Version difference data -
********

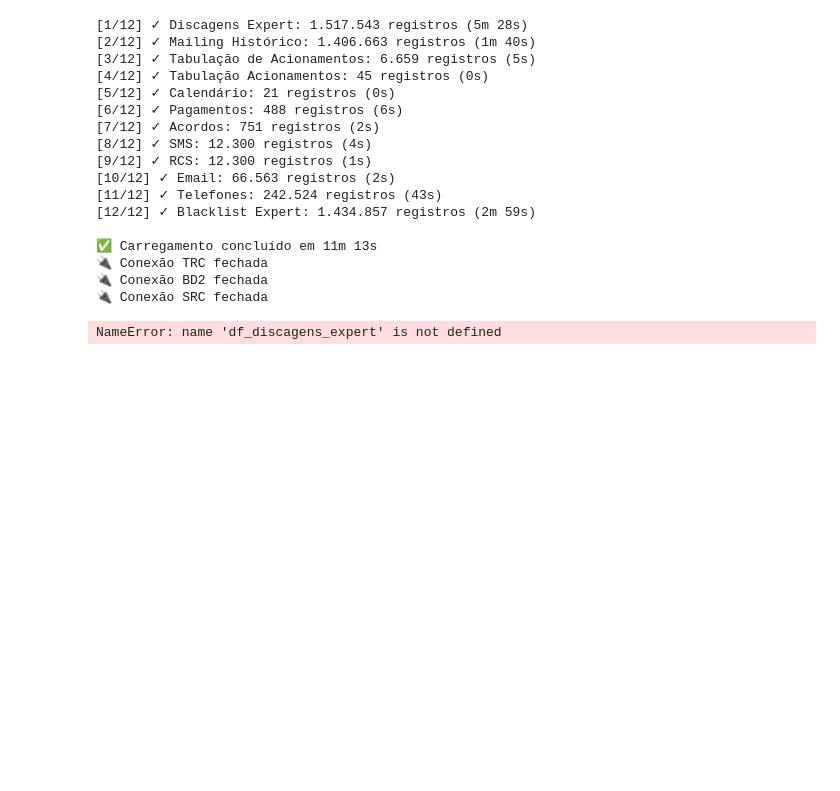
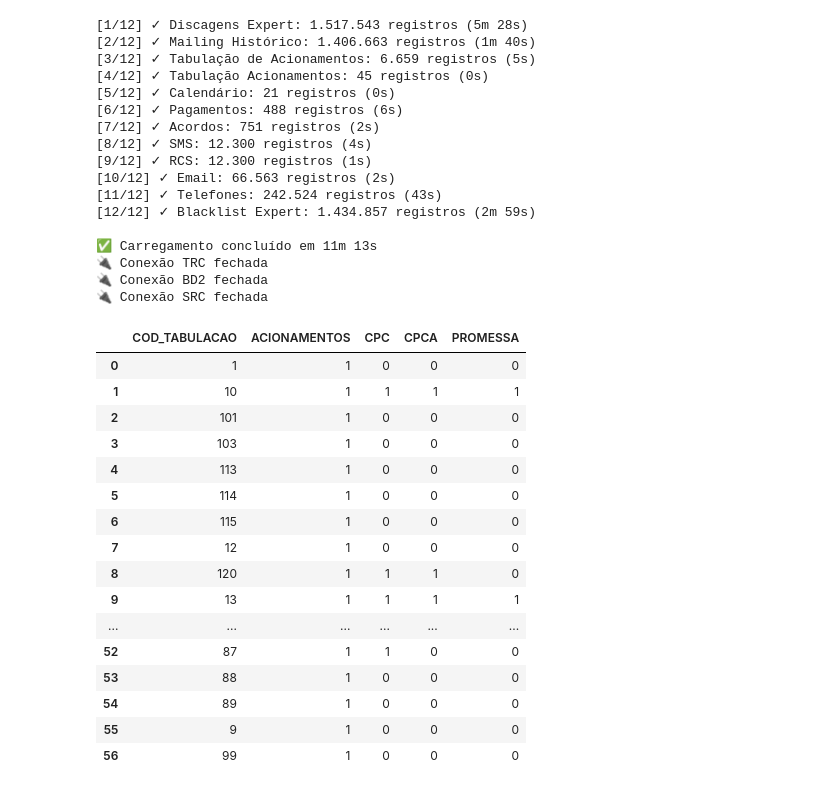
Before and after one commit to Claudiano-alves/Data-Analysis-Portfolio, a Jupyter notebook: Projects/notebooks/data_wrangling_ouze.ipynb, the cells around one changed output. Cells and saved outputs as stored; diff of their text form; code cells hidden in the pictures; blank space fills up the shorter version.

```diff
--- a/Projects/notebooks/data_wrangling_ouze.ipynb
+++ b/Projects/notebooks/data_wrangling_ouze.ipynb
@@ -146,10 +169,28 @@ df_email,
 df_telefones,
 df_blacklist_expert
 ) = dados.values()
-# %%
-df_discagens_expert
-# %% [output]
-NameError: name 'df_discagens_expert' is not defined
+# %%
+from utils.discagens.expert.data_processing import criar_df_tabulacoes_robo
+df_tabulacao = criar_df_tabulacoes_robo()
+df_tabulacao
+# %% [output]
+|  | COD_TABULACAO | ACIONAMENTOS | CPC | CPCA | PROMESSA |
+| 0 | 1 | 1 | 0 | 0 | 0 |
+| 1 | 10 | 1 | 1 | 1 | 1 |
+| 2 | 101 | 1 | 0 | 0 | 0 |
+| 3 | 103 | 1 | 0 | 0 | 0 |
+| 4 | 113 | 1 | 0 | 0 | 0 |
+| 5 | 114 | 1 | 0 | 0 | 0 |
+| 6 | 115 | 1 | 0 | 0 | 0 |
+| 7 | 12 | 1 | 0 | 0 | 0 |
+| 8 | 120 | 1 | 1 | 1 | 0 |
+| 9 | 13 | 1 | 1 | 1 | 1 |
+| ... | ... | ... | ... | ... | ... |
+| 52 | 87 | 1 | 1 | 0 | 0 |
+| 53 | 88 | 1 | 0 | 0 | 0 |
+| 54 | 89 | 1 | 0 | 0 | 0 |
+| 55 | 9 | 1 | 0 | 0 | 0 |
+| 56 | 99 | 1 | 0 | 0 | 0 |
 # %%
 from utils.mailing.data_processing import adicionar_faixa_atraso
 from utils.mailing.metricas_acumuladas import gerar_acumulado_maling_hist_fxAtraso, gerar_acumulado_maling_hist_unique
```
Also changed, not shown: parts of 9 cells of this notebook, 9 other files.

********

WHAT YOU SHOULD DO - When a line of the records includes "from", that line belongs in the answer.

RESULT BELOW -
+from utils.discagens.expert.data_processing import criar_df_tabulacoes_robo
 from utils.mailing.data_processing import adicionar_faixa_atraso
 from utils.mailing.metricas_acumuladas import gerar_acumulado_maling_hist_fxAtraso, gerar_acumulado_maling_hist_unique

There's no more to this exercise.